Yet containing this battle between the State Department and Russian Foreign Ministry bureaucracies may well be the easiest step in working toward a functional U.S.-Russia relationship. Far more important and more challenging will be addressing Russia’s election interference, which has poisoned the relationship to an extent that Russian officials—who describe the matter strictly as a U.S. partisan slugfest brought on by sour-grapes Democrats—did not seem to appreciate. As a practical matter, the fact that many Republicans are prepared to defend the Trump administration and to assert that Democrats are exaggerating and exploiting the many investigations now underway does not mean that the same Republicans are prepared to exonerate Moscow. Members of our group made a case that Russian leaders must take this matter seriously and that Russia’s past blanket denials have been counterproductive. This triggered vigorous exchanges that did not produce agreement but hopefully contributed to greater recognition of this problem among Russian officials.
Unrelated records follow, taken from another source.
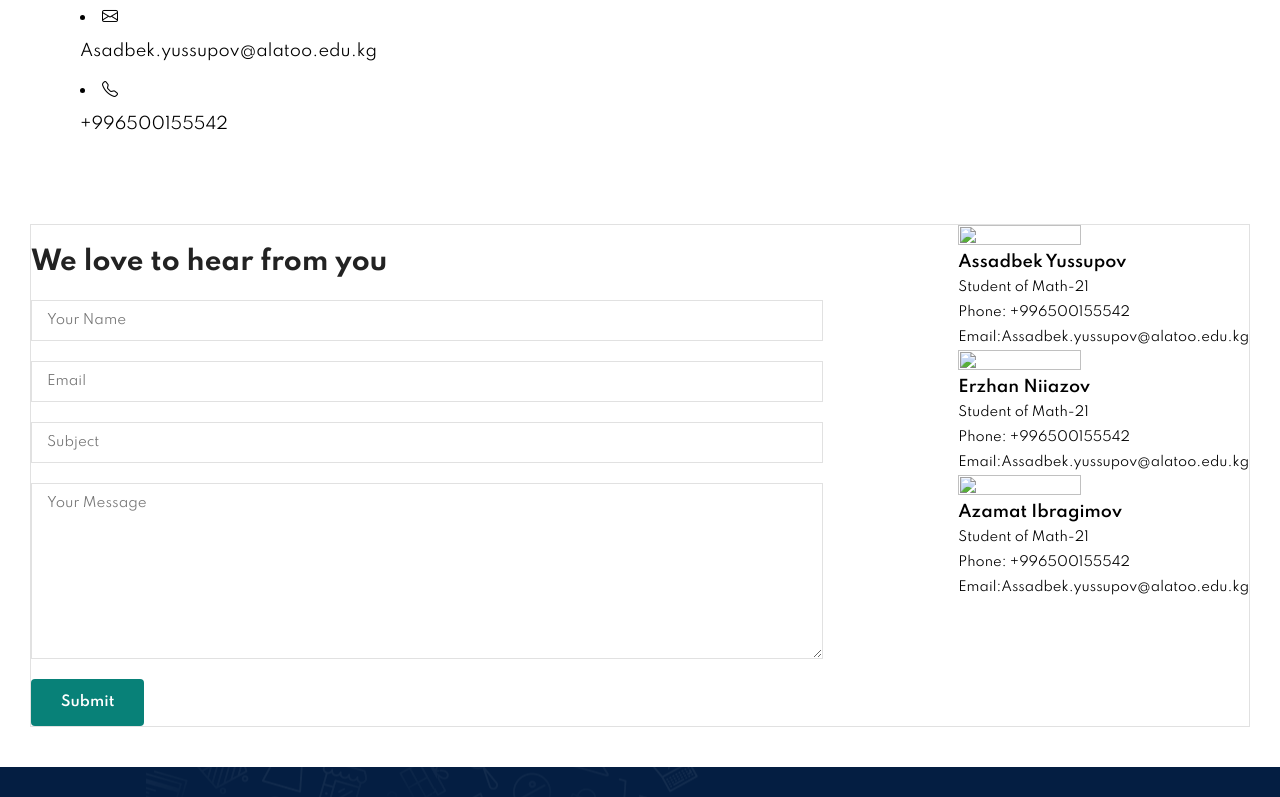
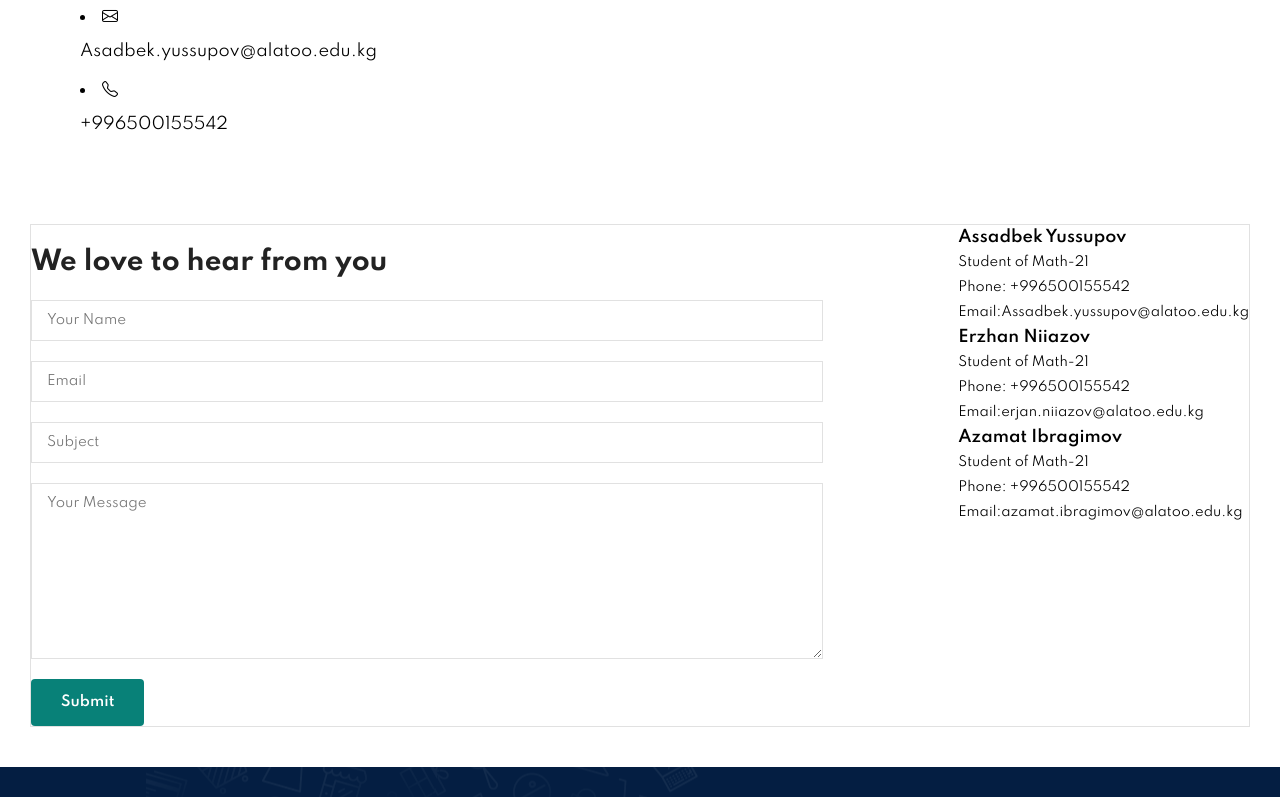
Before and after one commit to Asadyussupov/e-commerce-shop, a plain HTML site: page contact.html in a window 1280 px wide. Shown: the part 522-1319 px from the top of the page. Drawn offline with nearby package versions, Linux system fonts and the light colour scheme.

Commit message:
Update contact.html

```diff
--- a/contact.html
+++ b/contact.html
@@ -66,21 +66,21 @@
 
         <div class="people">
             <div class="person">
-                <img src="" alt="">
+
                 <p><span>Assadbek Yussupov</span> Student of Math-21 <br>
                 Phone: +996500155542 <br>Email:Assadbek.yussupov@alatoo.edu.kg</p>
             </div>
 
             <div class="person">
-                <img src="" alt="">
+
                 <p><span>Erzhan Niiazov</span> Student of Math-21 <br>
-                Phone: +996500155542 <br>Email:Assadbek.yussupov@alatoo.edu.kg</p>
+                Phone: +996500155542 <br>Email:erjan.niiazov@alatoo.edu.kg</p>
             </div>
 
             <div class="person">
-                <img src="" alt="">
+
                 <p><span>Azamat Ibragimov</span> Student of Math-21 <br>
-                Phone: +996500155542 <br>Email:Assadbek.yussupov@alatoo.edu.kg</p>
+                Phone: +996500155542 <br>Email:azamat.ibragimov@alatoo.edu.kg</p>
             </div>
 
         </div>
```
Building the relationship that at least some Russian officials appear to want will at a minimum require a better understanding of what took place during the election campaign and a meaningful commitment that it won’t happen again. Some Americans may want much more than that and others may not find anything the Kremlin offers to be credible or satisfying. Still, with everything that has happened, a recent Chicago Council on Global Affairs poll found that 43 percent of Americans continue to think the United States should “undertake friendly cooperation and engagement with Russia.” While this is down from 58 percent a year ago, that may be enough for the president to work with—if the two sides can address the interference issue first.
Beyond Russia’s interference, of course, U.S. and Russian officials would have to develop workable and sustainable solutions to at least some of the issues that now divide them. Setting aside the 2016 presidential election, the ongoing conflict in eastern Ukraine is probably the most difficult of these. U.S.-Russian differences in Syria—while significant—are simpler. In both cases, however, there appear to be multiple perspectives within the Russian government; without clear directives from Mr. Putin to integrate them into a coherent policy, Russia’s diplomatic, economic, military and security officials will each seek to pursue their own objectives, sometimes contradicting one another. Also, because Mr. Putin does not seem to feel real pressure from U.S. sanctions, he is unlikely to be disposed to offer major concessions to the United States simply to reach agreement, especially in the runup to Russia’s 2018 presidential elections. Thus “getting to yes” on these or other issues will take persistence and creativity.
The bottom line for the United States is that despite political controversy and a rocky start, Russian officials haven’t given up on the Trump administration. If the administration wants to work with Moscow—and can navigate between the Congress and the media to do so—it will find an interested though quite difficult interlocutor. We can count on Mr. Putin to put Russia first.
Paul J. Saunders, associate publisher of the National Interest, is executive director of the Center for the National Interest.